Cocky Sparrow

Sparrow

If you have read this blog with any regularity over the last couple of years, and I can’t imagine anyone not, you will be familiar with my relationships with several members of the local urban wildlife. You will also recall my failed efforts to attract hummingbirds to a feeder as well my offer of accommodation in my terrarium/B&B to cicadas visiting town that resulted in nary a booking. But I think I’ve finally done it.

Giving the hummingbird feeder a pass this summer I have installed in its stead a simple seed bell. In fact I’m now on my third such bell as they are proving to be a real hit with the myriad little birds in the neighbourhood. Sparrows for the most part, with an occasional finch or chickadee, are going through the bells like there’s no tomorrow. Just observing them has provided me with much amusement.

I’ve noticed how these little guys seem to be in a constant state of high anxiety; heads darting in all directions as they nip off a seed or two. If I ate under those conditions I’d have wicked indigestion. I wonder if I should put out a few crushed Tums.

Then yesterday while quietly watching a little fellow peck away at the seed bell I was surprised when he turned to me and said “What. Can I help you? How’d you like me to stare at you while you’re eating?”.

“You can speak?”

“Evidently.”

These urban beasts never cease to amaze me with their advanced communication skills, and snarkiness.

“Well, um, how’s the seed bell?” I asked awkwardly.

“Better than the one last week. It was stale. You really shouldn’t buy them at the Dollar Store. Admit it, would you eat food from there? Wrapping paper and greeting cards are all you should buy there. Maybe ramen noodles”

I’ve had several conversations with bugs and birds alike, but it always takes me a minute or two to get used to it.

“How about some worms?” I offered.

“Nope.
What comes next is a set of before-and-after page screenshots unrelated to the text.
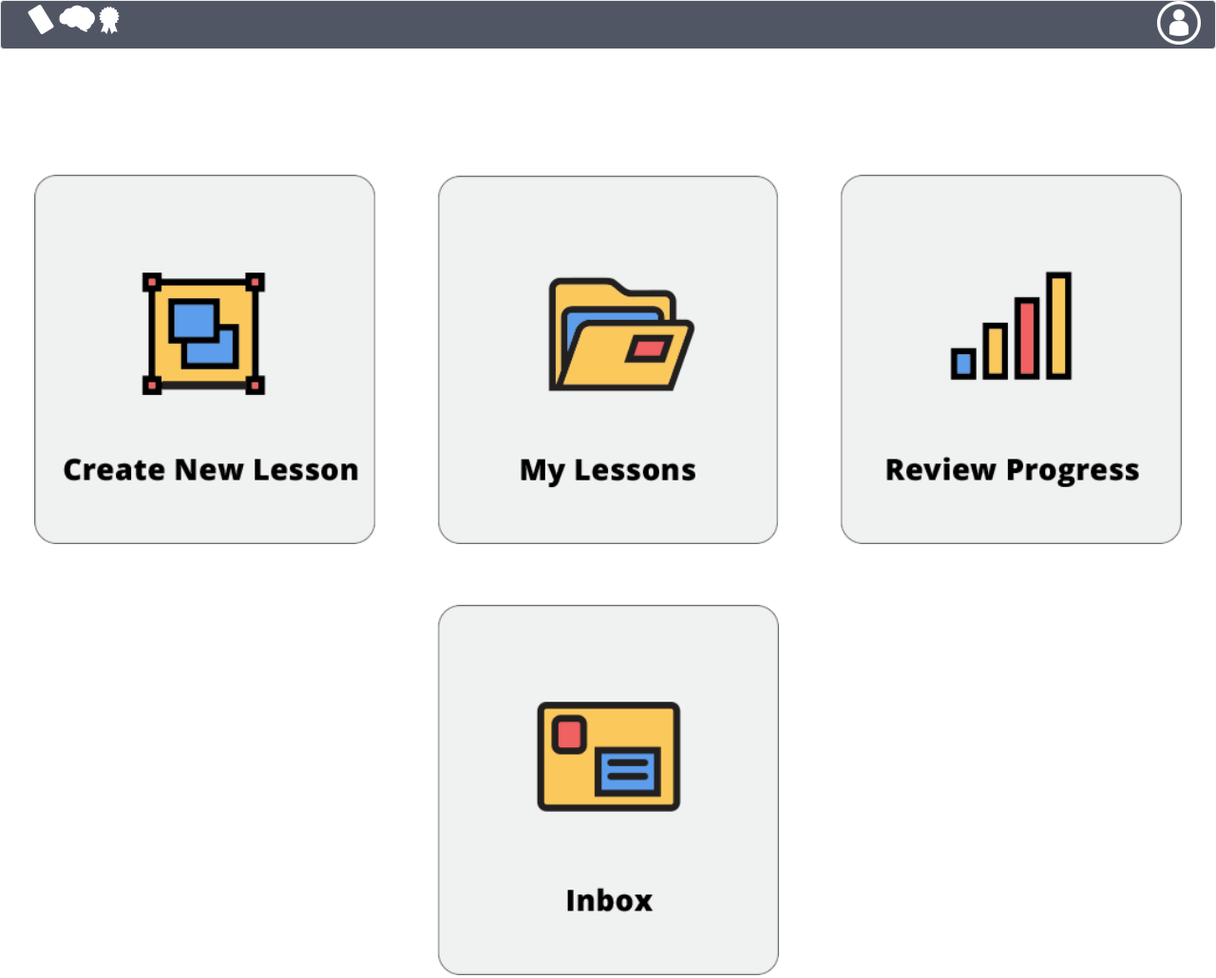
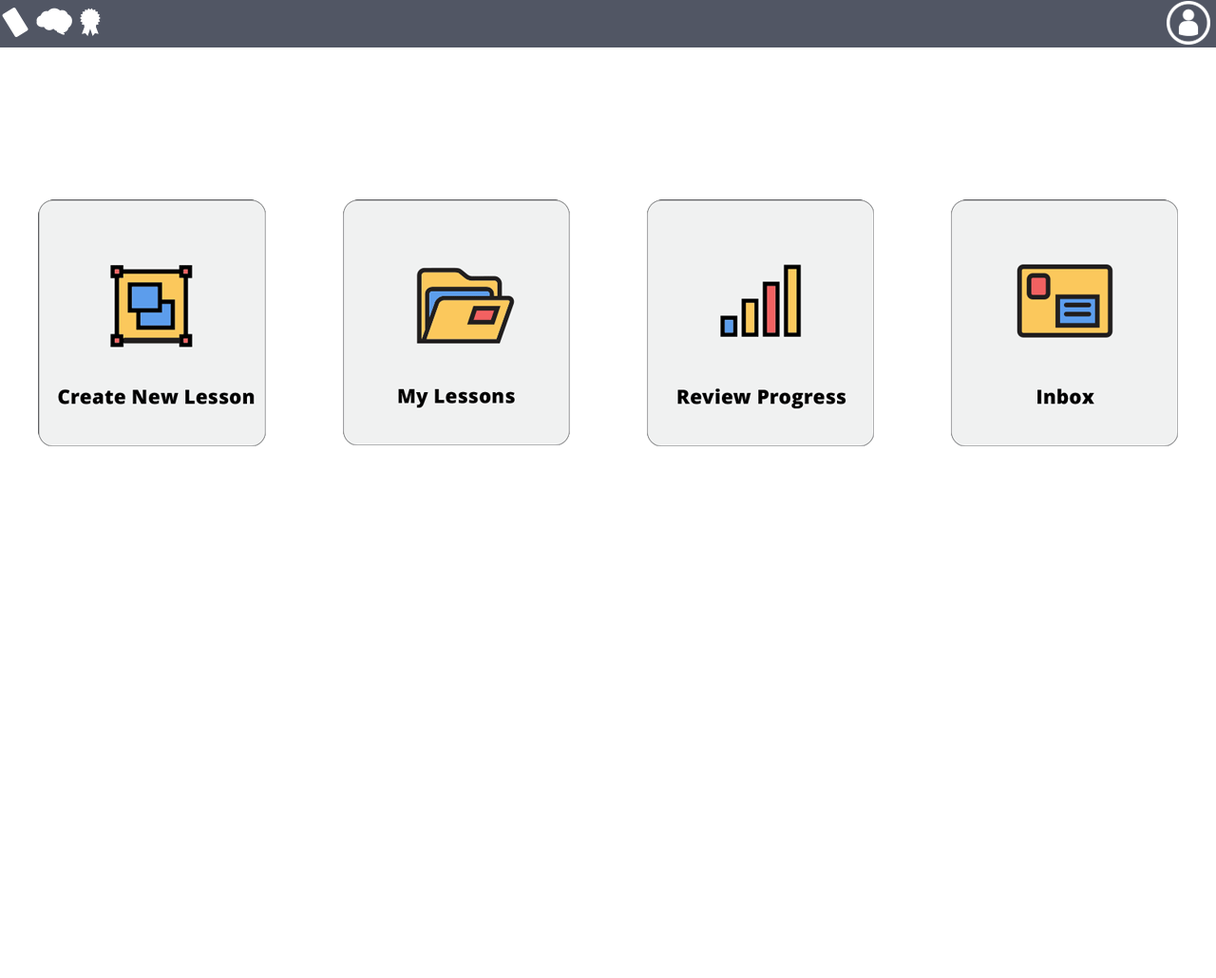
Before and after one commit to niv7488/interactiveLesson-Client, a website: page public/main.html in a window 1280 px wide. Shown: the whole page at 95% size. After the commit the page ends 800 px from the top, so only its background shows below. Drawn offline with nearby package versions, Linux system fonts and the light colour scheme; some packages are replaced by stand-ins of ours.

Commit message:
fixed part of css+html

```diff
--- a/public/include/style.css
+++ b/public/include/style.css
@@ -1,30 +1,57 @@
+* {
+    padding: 0px;
+    margin: 0px;
+}
+
+div, header, nav, main, section, a {
+    display: block;
+}
+
+body {
+    font-family: arial;
+    color: black;
+    overflow: hidden;
+}
+ header{
+    height: 50px;
+    background-color: #515664;
+    margin-bottom: 3%;
+    width: 100%;
+}
+
 .login-form {
-  max-width: 300px;
-  margin: 0 auto;
+    margin: 0 auto;
+    width: 100%;
 }
 #inputUsername {
   margin-bottom: -1px;
   border-bottom-right-radius: 0;
   border-bottom-left-radius: 0;
+  margin-right: 25%;
+  width: 50%;
 }
 #inputPassword {
   border-top-left-radius: 0;
   border-top-right-radius: 0;
+  margin-right: 25%;
+  width: 50%;
 }
 .page-header{
+    margin: 0 auto;
+    text-align: center;
+    font-weight: bold;
+    font-size: 36px;
     margin-top:30px;
-    margin-left:30px;
-    font-style: bold;
 }
 
-.page-header h2{
+/* .page-header h2{
     text-align: center;
-    font-size: 50px;
+    font-size: 46px;
     margin-bottom: 28px;
     margin-top: 45px;
     text-decoration: underline;
     font-weight: bold;
-}
+} */
 }
 
 .page-header p{
@@ -36,21 +63,23 @@
 }
 .btn-block {
     display: block;
-    width: 75%;
-    padding-right: 0;
-    padding-left: 0;
     float: right;
+    margin-right: 25%;
+   width: 50%;
 }
 .wrapper{
     overflow:hidden;
     margin-bottom:10px;
     text-align: center;;
-    margin-top: 100px;
+    margin: 0 auto;
+    margin-top: 160px;
+
 }
 
 .wrapper section{
     float:left;
     margin-left: 30px;
+
 }
 
 .wrapper section input{
@@ -70,35 +99,38 @@
     width:46px;
     height: 46px;
     float: right;
-    margin-left: 80%;
-    margin-right: 15px;
+    position: relative;
+    margin-right: 0.5%;
+    margin-top: 1px;
 }
 .one{
     background-image: url("../images/2.png");
     width:31px;
     height: 42px;
-    margin-left:10px;
-    position: absolute;
-    left:16px;
+    position: relative;
+    float: left;
+    margin-top: 4px;
 }
 .two{
     background-image: url("../images/3.png");
     width:42px;
     height: 41px;
-    margin-left:10px;
-    position: absolute;
-    left:50px;
+    position: relative;
+    float: left;
+    left: 0.5%;
+    margin-top:4px;
 }
 .three{
     background-image: url("../images/4.png");
     width:27px;
     height: 34px;
     margin-top: 5px;
-    margin-left:10px;
-    position: absolute;
-    left:92px;
+    position: relative;
+    float: left;
+    left: 0.8%;
+    margin-top: 8px;
 }
-.item1{
+/* .item1{
 
 
     margin:60px;
@@ -111,7 +143,7 @@
 
 .item3{
     margin:60px;
-}
+} */
 .headerTitle{
     margin:25px;
     display: inline;
@@ -132,7 +164,7 @@
 .item2, .box2 a{
     margin-bottom: 200px;
 }
-.box{
+/*.box{
 
     display: inline-block;
     max-width:400px;
@@ -148,7 +180,7 @@
     margin:auto;
 
 }
-
+ */
 .box2{
 
     display: inline-block;
@@ -167,15 +199,15 @@
 }
 
 .formDesign {
+    margin: 0px auto;
     background-color: #f0f1f1;
     border-radius: 30px;
     box-shadow: 10px 10px 5px #888888;
     border-style: solid;
     border-color: #000000 #000000;
-    height:450px;
-    width:737px;
+    height:264px;
+    width:60%;
     border-color: bold;
-    padding: 5px 170px;
 }
 .form-control{
     width:75%;
@@ -285,3 +317,35 @@ a:hover {
 .clear{
     clear:both;
 }
+
+
+
+.category{
+    float: left;
+    position: relative;
+    width: 25%;
+}
+
+
+.hrefCategory{
+    display: block;
+    width: 240px;
+    height: 260px;
+    margin: auto;
+}
+
+#pic1{
+    background: url(../images/CNL.png) no-repeat;
+}
+
+#pic2{
+    background: url(../images/ML.png) no-repeat;
+}
+
+#pic3{
+    background: url(../images/RP.png) no-repeat;
+}
+
+#pic4{
+    background: url(../images/IN.png) no-repeat;
+}
--- a/public/main.html
+++ b/public/main.html
@@ -19,32 +19,21 @@
 <!-- define angular controller -->
 <body ng-controller="mainController">
 
-  <nav class="navbar navbar-default">
-      <div class="navbar-header">
-        <a class="navbar-brand" href="/"></a>
-      </div>
-
-      <ul class="nav navbar-nav">
-        <div class="bottonMain"></div>
-        <div class="one"></div>
-        <div class="two"></div>
-        <div class="three"></div>
-        <!--<li><a href="index.html"><i></i> Main Page</a></li>
-        <li><a href="#about"><i></i> Create new lesson</a></li>
-        <li><a href="#contact"><i></i> Progress</a></li>-->
-      </ul>
-  </nav>
+<header>
+        <a href="index.html" class="bottonMain"></a>
+        <a href="#"class="one"></a>
+        <a href="#" class="two"></a>
+        <a href="#"class="three"></a>
+        <div id = "clear"> </div>
+</header>
 
   <div id="main">
     <div class="wrapper">
 
-      <a href="createNewLesson/newLesson.html"><div class="item1 box"><img src="images/CreateNewLesson.png"></div></a>
-
-      <a href="index.html"><div class="item2 box"><img src="images/myLessons.png"></div></a>
-
-      <a href="index.html"><div class="item3 box"><img src="images/Review.png"></div></a>
-
-      <a href="index.html"><div class="item3 box"><img src="images/Inbox.png"></div></a>
+      <div class="category"> <a href="createNewLesson/newLesson.html" class="hrefCategory" id="pic1"></a></div>
+      <div class="category"> <a href="index.html" class="hrefCategory" id="pic2"></a></div>
+      <div class="category"> <a href="index.html" class="hrefCategory" id="pic3"></a></div>
+      <div class="category"> <a href="index.html" class="hrefCategory" id="pic4"></a></div>
 
     </div>
     <!-- angular templating -->
```
Also changed, not shown: public/LessonDesignTools/LessonDesignTools.html (+7 -17 lines), public/LessonOptions.html (+7 -15 lines), public/MultipleQuestions/MultipleQuestions.html (+7 -15 lines), public/createNewLesson/newLesson.html (+7 -15 lines), public/index.html (+18 -8 lines), public/images/CNL.png (added), public/images/CreateNewLesson.png (deleted), public/images/IN.png (added), public/images/Inbox.png (deleted), public/images/ML.png (added), public/images/RP.png (added), public/images/Review.png (deleted), public/images/myLessons.png (deleted), 1 other file.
They’re for early birds, not me.”

He had me with that as we were chatting mid-morning. “Wow, you guys are well organized, categorized, you could almost say …”

“Don’t”

“Pigeonholed.”

“You just had to say that didn’t you.” he moaned.

“Okay,” I said. “Then can you suggest a pet store where I might find a better quality seed bell?”

“Do I look like a pet?” he snapped.

Becoming a bit perturbed by this insolent bird I asked “What exactly is your problem?”

“Look at the size of me,” he said. “I live in a world of pigeons, crows, seagulls, the odd hawk and even an owl or two. You’d be cranky too if you had to be constantly looking over your shoulder.”

“Birds don’t have shoulders.” I said.

“Leave the snippy stuff to me, it doesn’t become you.”

I started to answer him when I noticed he had gone. But I think I’ll be seeing more of him this summer as some time later with a light rain falling I looked out and noticed a Post It sticky on the outside of my window. It said, Not good in the rain, do you deliver? I feel it only fair to mention that the writing was very elegant, slanted a little. Certainly not chicken scratch.

DCS_Grad_2 DCMontreal – Deegan Charles Stubbs – is a Montreal writer born and raised who likes to establish balance and juxtapositions; a bit of this and a bit of that, a dash of Yin and a soupçon of Yang, some Peaks and an occasional Frean and maybe a bit of a sting in the tail! Please follow DC on Twitter @DCMontreal and on Facebook, and add him on Google+